Posting a before and after shot to Reddit during lockdown kicked off Shred with Shelley. What started as an opportunity to keep herself accountable soon grew to a community of followers, who would soon become some of her greatest cheerleaders for the journey that lay ahead. 

“I was used to maintaining my weight, and knowing what my body did and how it reacted to workouts. But I just started feeling like I’d been unplugged. Like the batteries were drained."

Shelley’s GP wasn’t concerned about the lump above her collarbone. An ultrasound revealed nothing. Two months later after it had grown further, a needle biopsy came back inconclusive. Eventually the lump was causing so much discomfort that Shelley was scheduled to have it surgically removed. 

Ten hours later, she found out she had Hodgkin Lymphoma—a blood cancer her friend and musical colleague, singer Delta Goodrem, had been diagnosed with at just 18 years’ old. 

“She told me that you can’t be good every day. You can’t try and be a hero every day, which is what I was always trying to do. It’s one day, one hour, one minute at a time… I’m so grateful for that advice,” she said.  

The five-year survival rate of Hodgkin Lymphoma is very high, at around 85 per cent, however it also comes with a high rate of relapse, so Shelley opted to go with a round of radiation following her final chemotherapy treatment. But the side effects were debilitating.  

While Shelley feels like she’s slowly returning to her former self physically, her life after cancer is very different. 

“Living in the fast-paced lifestyle I was in, I just thought I was invincible, but no one gets an easy way out of this. Cancer is terrible, there’s nothing good about this journey, and you’re never going to be the same person you were before. 

“I was so disciplined with my fitness and nutrition to the point where it was my whole life. But now I'm just so much more relaxed as a person, and I’m just working to find the balance,” she said. 

Shelley is returning in 2024 to participate in Brisbane to Gold Coast Cycle for Cancer to support cancer research, as passionate event day MC and 40k ride participant! 

Shelley remembers last year’s ride as “day that I'll remember forever.” 

“I felt overwhelmed with emotion crossing the finish line, as I didn't think I'd have the physical or mental strength to ride that distance after the cancer treatment I'd undergone. It was a huge moment for me, and by completing the challenge I proved to myself that I could do anything!” 

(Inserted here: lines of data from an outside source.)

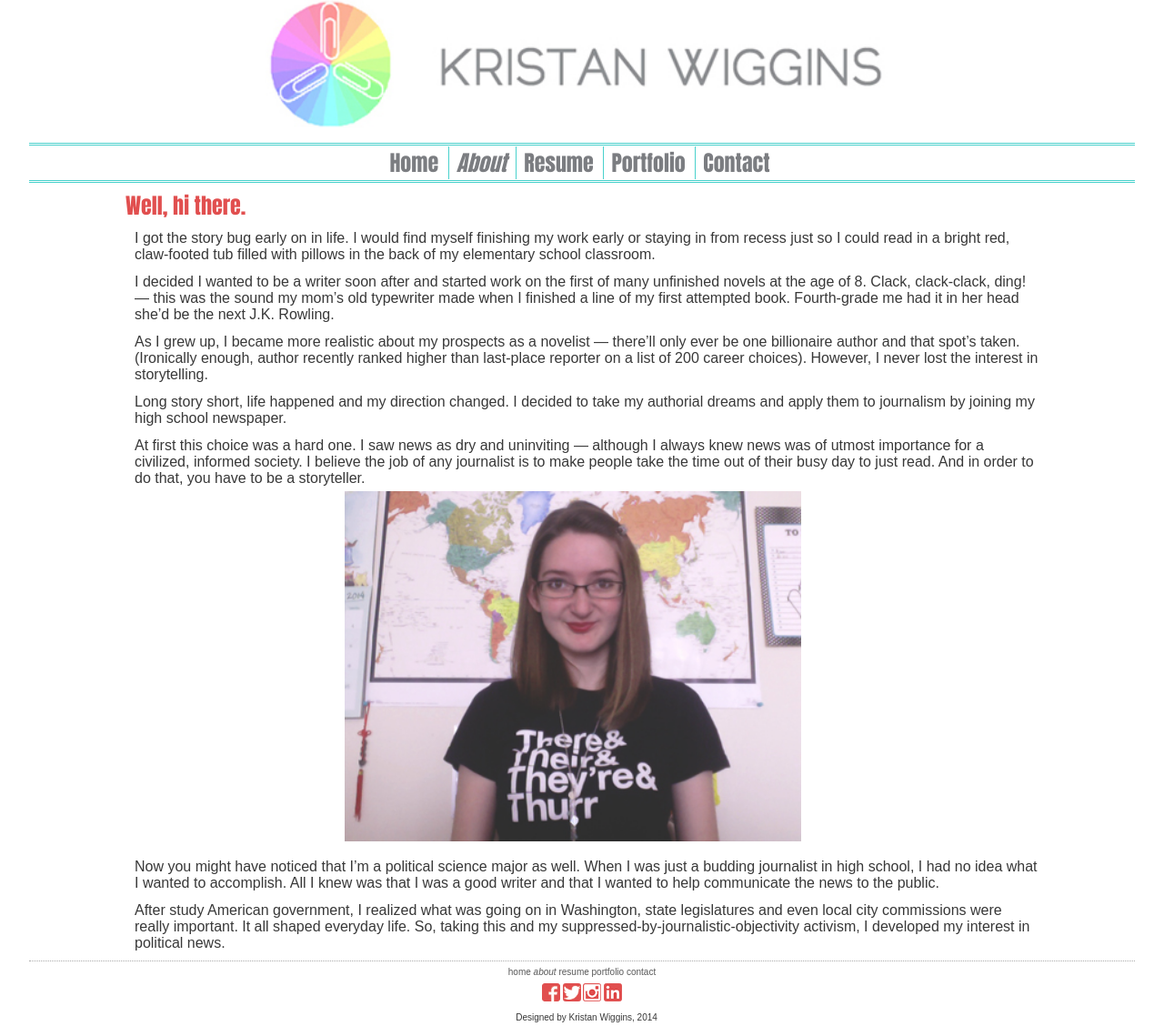
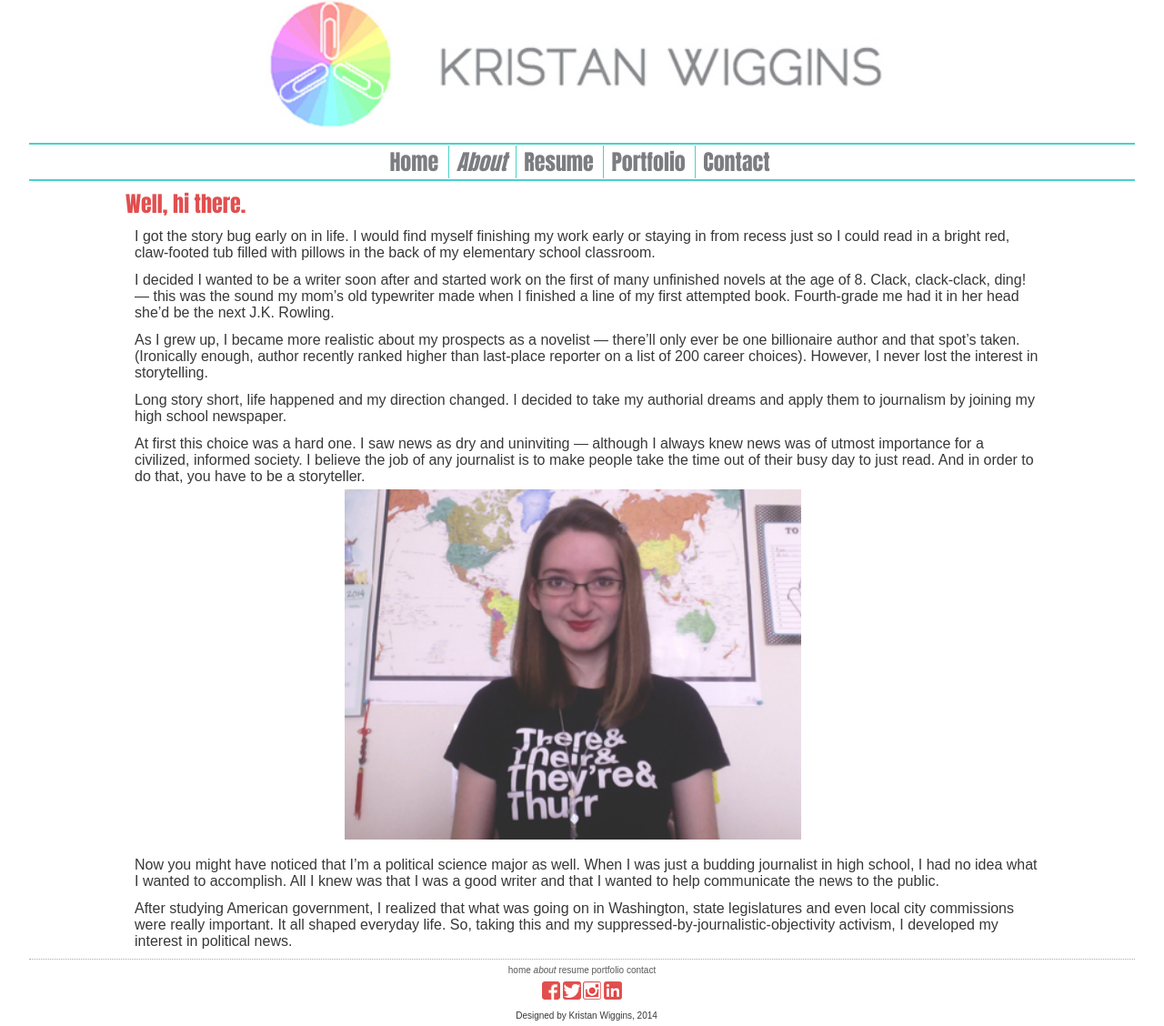
Before and after one commit to kristanwiggins/kristanwiggins.github.io, a plain HTML site: page about.html in a window 1280 px wide. Shown: the part 12-1140 px from the top of the page at 91% size. Drawn offline with Linux system fonts and the light colour scheme.

Commit message:
First draft complete

```diff
--- a/about.html
+++ b/about.html
@@ -30,7 +30,7 @@
                 <img src="img/aboutme.jpg" title="Second picture of me" alt="Grammar picture of me">
             </aside>
                 <p>Now you might have noticed that I’m a political science major as well. When I was just a budding journalist in high school, I had no idea what I wanted to accomplish. All I knew was that I was a good writer and that I wanted to help communicate the news to the public. </p>
-            <p>After study American government, I realized what was going on in Washington, state legislatures and even local city commissions were really important. It all shaped everyday life. So, taking this and my suppressed-by-journalistic-objectivity activism, I developed my interest in political news.</p>
+            <p>After studying American government, I realized that what was going on in Washington, state legislatures and even local city commissions were really important. It all shaped everyday life. So, taking this and my suppressed-by-journalistic-objectivity activism, I developed my interest in political news.</p>
         </article>
         <footer>
             <nav>
--- a/css/style.css
+++ b/css/style.css
@@ -21,8 +21,8 @@ header img {
 }
 
 header nav {
-    border-top: 3px double #48D1CC;
-    border-bottom: 3px double #48d1cc;
+    border-top: 2px solid #48D1CC;
+    border-bottom: 2px solid #48d1cc;
     font-family: bebas-neue,impact,sans-serif;
     font-weight: 900;
     font-size: 24px;
```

This is a sentiment that Shelley wants to use to inspire others on event day—you’ll see Shelley on the ground on event day, sharing stories of riders and their loved ones and giving participants the opportunity to express what B2GC means to them. 

To Shelley, it’s more than just a ride.

“Having gone through cancer treatment myself, I know firsthand how much medical advancements, access to medicines and high-quality facilities make an enormous difference to someone battling cancer. Riding the B2GC is such a rewarding and fun way to give back to the research community, and it gave me a sense of purpose in my life after treatment.” 

Will you donate and help support people like Shelley?